(User interface change data)
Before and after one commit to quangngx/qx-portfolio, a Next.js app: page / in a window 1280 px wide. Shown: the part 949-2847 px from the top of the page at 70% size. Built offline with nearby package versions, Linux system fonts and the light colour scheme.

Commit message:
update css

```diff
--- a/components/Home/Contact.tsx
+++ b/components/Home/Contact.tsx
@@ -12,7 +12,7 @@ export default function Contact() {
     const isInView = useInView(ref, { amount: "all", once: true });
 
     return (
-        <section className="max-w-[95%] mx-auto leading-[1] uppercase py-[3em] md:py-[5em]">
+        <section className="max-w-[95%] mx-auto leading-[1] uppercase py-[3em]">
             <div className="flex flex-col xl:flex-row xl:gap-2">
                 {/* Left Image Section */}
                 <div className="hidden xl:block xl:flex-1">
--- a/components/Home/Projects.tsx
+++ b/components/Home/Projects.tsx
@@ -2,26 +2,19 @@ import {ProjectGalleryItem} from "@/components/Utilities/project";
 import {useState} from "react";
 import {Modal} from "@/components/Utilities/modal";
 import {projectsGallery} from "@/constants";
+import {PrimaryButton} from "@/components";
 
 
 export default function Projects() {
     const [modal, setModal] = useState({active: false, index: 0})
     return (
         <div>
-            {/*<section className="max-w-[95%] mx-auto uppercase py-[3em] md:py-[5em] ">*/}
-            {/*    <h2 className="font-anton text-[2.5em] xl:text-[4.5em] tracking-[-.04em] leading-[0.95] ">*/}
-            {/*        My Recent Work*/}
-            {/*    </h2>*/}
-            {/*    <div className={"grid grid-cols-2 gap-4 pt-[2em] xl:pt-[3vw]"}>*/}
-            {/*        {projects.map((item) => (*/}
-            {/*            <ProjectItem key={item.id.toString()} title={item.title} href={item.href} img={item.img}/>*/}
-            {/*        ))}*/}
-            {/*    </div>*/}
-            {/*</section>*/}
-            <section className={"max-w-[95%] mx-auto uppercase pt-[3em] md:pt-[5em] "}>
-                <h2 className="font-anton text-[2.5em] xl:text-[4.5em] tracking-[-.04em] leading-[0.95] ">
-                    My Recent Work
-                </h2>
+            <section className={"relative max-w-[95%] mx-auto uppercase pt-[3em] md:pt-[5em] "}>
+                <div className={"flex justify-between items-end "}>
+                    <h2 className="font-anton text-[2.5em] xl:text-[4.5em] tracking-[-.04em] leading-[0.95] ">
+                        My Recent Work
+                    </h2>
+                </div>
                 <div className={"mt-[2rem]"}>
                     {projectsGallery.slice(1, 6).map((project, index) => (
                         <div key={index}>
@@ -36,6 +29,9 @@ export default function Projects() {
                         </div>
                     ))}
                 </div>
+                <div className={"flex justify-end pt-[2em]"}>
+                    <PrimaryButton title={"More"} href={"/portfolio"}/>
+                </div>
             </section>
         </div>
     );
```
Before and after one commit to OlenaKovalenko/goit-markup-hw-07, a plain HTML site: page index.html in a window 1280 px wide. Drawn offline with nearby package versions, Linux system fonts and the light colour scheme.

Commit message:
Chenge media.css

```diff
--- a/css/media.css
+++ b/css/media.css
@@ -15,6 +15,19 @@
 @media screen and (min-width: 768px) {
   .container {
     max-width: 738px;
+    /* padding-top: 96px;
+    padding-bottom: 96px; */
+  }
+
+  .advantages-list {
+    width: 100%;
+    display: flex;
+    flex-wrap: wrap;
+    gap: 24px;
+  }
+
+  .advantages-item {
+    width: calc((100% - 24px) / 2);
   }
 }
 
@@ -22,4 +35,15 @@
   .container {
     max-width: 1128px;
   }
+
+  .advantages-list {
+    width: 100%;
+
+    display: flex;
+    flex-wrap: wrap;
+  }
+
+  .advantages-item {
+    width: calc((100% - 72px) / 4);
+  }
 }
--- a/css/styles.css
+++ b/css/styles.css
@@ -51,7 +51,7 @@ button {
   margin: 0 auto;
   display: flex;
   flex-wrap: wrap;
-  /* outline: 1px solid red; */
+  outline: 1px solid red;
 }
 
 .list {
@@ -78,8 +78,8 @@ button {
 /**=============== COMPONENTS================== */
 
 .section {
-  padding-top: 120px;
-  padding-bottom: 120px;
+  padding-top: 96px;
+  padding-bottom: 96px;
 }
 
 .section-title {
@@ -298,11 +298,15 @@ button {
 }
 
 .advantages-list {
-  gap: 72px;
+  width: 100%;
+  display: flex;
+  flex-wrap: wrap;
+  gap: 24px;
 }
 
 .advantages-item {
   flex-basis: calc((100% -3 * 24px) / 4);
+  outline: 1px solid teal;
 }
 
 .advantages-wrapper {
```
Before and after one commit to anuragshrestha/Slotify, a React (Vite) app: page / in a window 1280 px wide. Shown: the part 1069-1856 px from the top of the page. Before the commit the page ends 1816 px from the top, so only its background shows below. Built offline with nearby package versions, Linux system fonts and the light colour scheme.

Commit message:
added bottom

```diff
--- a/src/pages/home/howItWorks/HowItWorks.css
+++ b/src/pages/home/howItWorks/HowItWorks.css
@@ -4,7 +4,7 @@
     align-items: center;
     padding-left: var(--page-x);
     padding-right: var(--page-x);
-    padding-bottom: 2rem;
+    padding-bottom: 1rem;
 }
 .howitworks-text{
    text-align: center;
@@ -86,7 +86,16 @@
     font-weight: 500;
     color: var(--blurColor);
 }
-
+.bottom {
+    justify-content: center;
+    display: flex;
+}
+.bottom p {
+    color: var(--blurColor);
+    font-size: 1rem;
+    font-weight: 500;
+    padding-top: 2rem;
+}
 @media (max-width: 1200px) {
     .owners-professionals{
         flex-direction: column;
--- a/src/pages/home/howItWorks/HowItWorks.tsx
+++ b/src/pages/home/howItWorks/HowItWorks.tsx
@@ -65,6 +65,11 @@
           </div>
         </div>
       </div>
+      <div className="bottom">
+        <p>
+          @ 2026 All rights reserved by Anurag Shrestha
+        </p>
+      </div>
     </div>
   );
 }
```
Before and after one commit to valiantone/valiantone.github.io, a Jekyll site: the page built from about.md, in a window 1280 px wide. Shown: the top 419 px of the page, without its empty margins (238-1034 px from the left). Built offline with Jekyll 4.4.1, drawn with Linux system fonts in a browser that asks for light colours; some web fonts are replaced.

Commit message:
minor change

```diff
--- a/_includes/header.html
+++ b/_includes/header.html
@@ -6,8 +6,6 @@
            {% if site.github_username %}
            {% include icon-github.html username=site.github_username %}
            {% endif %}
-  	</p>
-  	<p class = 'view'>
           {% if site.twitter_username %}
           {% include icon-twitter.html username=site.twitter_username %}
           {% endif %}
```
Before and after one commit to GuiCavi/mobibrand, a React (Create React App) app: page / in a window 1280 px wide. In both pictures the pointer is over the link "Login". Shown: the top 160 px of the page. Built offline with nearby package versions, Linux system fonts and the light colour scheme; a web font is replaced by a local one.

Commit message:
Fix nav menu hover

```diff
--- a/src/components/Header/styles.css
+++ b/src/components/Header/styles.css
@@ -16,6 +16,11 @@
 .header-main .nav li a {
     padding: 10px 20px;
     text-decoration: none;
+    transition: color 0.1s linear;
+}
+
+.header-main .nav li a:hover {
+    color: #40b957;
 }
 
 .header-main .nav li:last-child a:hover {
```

* Exercise requirements
In this exercise, repeat the entries above verbatim.

* Result for this task
Before and after one commit to quangngx/qx-portfolio, a Next.js app: page / in a window 1280 px wide. Shown: the part 949-2847 px from the top of the page at 70% size. Built offline with nearby package versions, Linux system fonts and the light colour scheme.

Commit message:
update css

```diff
--- a/components/Home/Contact.tsx
+++ b/components/Home/Contact.tsx
@@ -12,7 +12,7 @@ export default function Contact() {
     const isInView = useInView(ref, { amount: "all", once: true });
 
     return (
-        <section className="max-w-[95%] mx-auto leading-[1] uppercase py-[3em] md:py-[5em]">
+        <section className="max-w-[95%] mx-auto leading-[1] uppercase py-[3em]">
             <div className="flex flex-col xl:flex-row xl:gap-2">
                 {/* Left Image Section */}
                 <div className="hidden xl:block xl:flex-1">
--- a/components/Home/Projects.tsx
+++ b/components/Home/Projects.tsx
@@ -2,26 +2,19 @@ import {ProjectGalleryItem} from "@/components/Utilities/project";
 import {useState} from "react";
 import {Modal} from "@/components/Utilities/modal";
 import {projectsGallery} from "@/constants";
+import {PrimaryButton} from "@/components";
 
 
 export default function Projects() {
     const [modal, setModal] = useState({active: false, index: 0})
     return (
         <div>
-            {/*<section className="max-w-[95%] mx-auto uppercase py-[3em] md:py-[5em] ">*/}
-            {/*    <h2 className="font-anton text-[2.5em] xl:text-[4.5em] tracking-[-.04em] leading-[0.95] ">*/}
-            {/*        My Recent Work*/}
-            {/*    </h2>*/}
-            {/*    <div className={"grid grid-cols-2 gap-4 pt-[2em] xl:pt-[3vw]"}>*/}
-            {/*        {projects.map((item) => (*/}
-            {/*            <ProjectItem key={item.id.toString()} title={item.title} href={item.href} img={item.img}/>*/}
-            {/*        ))}*/}
-            {/*    </div>*/}
-            {/*</section>*/}
-            <section className={"max-w-[95%] mx-auto uppercase pt-[3em] md:pt-[5em] "}>
-                <h2 className="font-anton text-[2.5em] xl:text-[4.5em] tracking-[-.04em] leading-[0.95] ">
-                    My Recent Work
-                </h2>
+            <section className={"relative max-w-[95%] mx-auto uppercase pt-[3em] md:pt-[5em] "}>
+                <div className={"flex justify-between items-end "}>
+                    <h2 className="font-anton text-[2.5em] xl:text-[4.5em] tracking-[-.04em] leading-[0.95] ">
+                        My Recent Work
+                    </h2>
+                </div>
                 <div className={"mt-[2rem]"}>
                     {projectsGallery.slice(1, 6).map((project, index) => (
                         <div key={index}>
@@ -36,6 +29,9 @@ export default function Projects() {
                         </div>
                     ))}
                 </div>
+                <div className={"flex justify-end pt-[2em]"}>
+                    <PrimaryButton title={"More"} href={"/portfolio"}/>
+                </div>
             </section>
         </div>
     );
```
Before and after one commit to OlenaKovalenko/goit-markup-hw-07, a plain HTML site: page index.html in a window 1280 px wide. Drawn offline with nearby package versions, Linux system fonts and the light colour scheme.

Commit message:
Chenge media.css

```diff
--- a/css/media.css
+++ b/css/media.css
@@ -15,6 +15,19 @@
 @media screen and (min-width: 768px) {
   .container {
     max-width: 738px;
+    /* padding-top: 96px;
+    padding-bottom: 96px; */
+  }
+
+  .advantages-list {
+    width: 100%;
+    display: flex;
+    flex-wrap: wrap;
+    gap: 24px;
+  }
+
+  .advantages-item {
+    width: calc((100% - 24px) / 2);
   }
 }
 
@@ -22,4 +35,15 @@
   .container {
     max-width: 1128px;
   }
+
+  .advantages-list {
+    width: 100%;
+
+    display: flex;
+    flex-wrap: wrap;
+  }
+
+  .advantages-item {
+    width: calc((100% - 72px) / 4);
+  }
 }
--- a/css/styles.css
+++ b/css/styles.css
@@ -51,7 +51,7 @@ button {
   margin: 0 auto;
   display: flex;
   flex-wrap: wrap;
-  /* outline: 1px solid red; */
+  outline: 1px solid red;
 }
 
 .list {
@@ -78,8 +78,8 @@ button {
 /**=============== COMPONENTS================== */
 
 .section {
-  padding-top: 120px;
-  padding-bottom: 120px;
+  padding-top: 96px;
+  padding-bottom: 96px;
 }
 
 .section-title {
@@ -298,11 +298,15 @@ button {
 }
 
 .advantages-list {
-  gap: 72px;
+  width: 100%;
+  display: flex;
+  flex-wrap: wrap;
+  gap: 24px;
 }
 
 .advantages-item {
   flex-basis: calc((100% -3 * 24px) / 4);
+  outline: 1px solid teal;
 }
 
 .advantages-wrapper {
```
Before and after one commit to anuragshrestha/Slotify, a React (Vite) app: page / in a window 1280 px wide. Shown: the part 1069-1856 px from the top of the page. Before the commit the page ends 1816 px from the top, so only its background shows below. Built offline with nearby package versions, Linux system fonts and the light colour scheme.

Commit message:
added bottom

```diff
--- a/src/pages/home/howItWorks/HowItWorks.css
+++ b/src/pages/home/howItWorks/HowItWorks.css
@@ -4,7 +4,7 @@
     align-items: center;
     padding-left: var(--page-x);
     padding-right: var(--page-x);
-    padding-bottom: 2rem;
+    padding-bottom: 1rem;
 }
 .howitworks-text{
    text-align: center;
@@ -86,7 +86,16 @@
     font-weight: 500;
     color: var(--blurColor);
 }
-
+.bottom {
+    justify-content: center;
+    display: flex;
+}
+.bottom p {
+    color: var(--blurColor);
+    font-size: 1rem;
+    font-weight: 500;
+    padding-top: 2rem;
+}
 @media (max-width: 1200px) {
     .owners-professionals{
         flex-direction: column;
--- a/src/pages/home/howItWorks/HowItWorks.tsx
+++ b/src/pages/home/howItWorks/HowItWorks.tsx
@@ -65,6 +65,11 @@
           </div>
         </div>
       </div>
+      <div className="bottom">
+        <p>
+          @ 2026 All rights reserved by Anurag Shrestha
+        </p>
+      </div>
     </div>
   );
 }
```
Before and after one commit to valiantone/valiantone.github.io, a Jekyll site: the page built from about.md, in a window 1280 px wide. Shown: the top 419 px of the page, without its empty margins (238-1034 px from the left). Built offline with Jekyll 4.4.1, drawn with Linux system fonts in a browser that asks for light colours; some web fonts are replaced.

Commit message:
minor change

```diff
--- a/_includes/header.html
+++ b/_includes/header.html
@@ -6,8 +6,6 @@
            {% if site.github_username %}
            {% include icon-github.html username=site.github_username %}
            {% endif %}
-  	</p>
-  	<p class = 'view'>
           {% if site.twitter_username %}
           {% include icon-twitter.html username=site.twitter_username %}
           {% endif %}
```
Before and after one commit to GuiCavi/mobibrand, a React (Create React App) app: page / in a window 1280 px wide. In both pictures the pointer is over the link "Login". Shown: the top 160 px of the page. Built offline with nearby package versions, Linux system fonts and the light colour scheme; a web font is replaced by a local one.

Commit message:
Fix nav menu hover

```diff
--- a/src/components/Header/styles.css
+++ b/src/components/Header/styles.css
@@ -16,6 +16,11 @@
 .header-main .nav li a {
     padding: 10px 20px;
     text-decoration: none;
+    transition: color 0.1s linear;
+}
+
+.header-main .nav li a:hover {
+    color: #40b957;
 }
 
 .header-main .nav li:last-child a:hover {
```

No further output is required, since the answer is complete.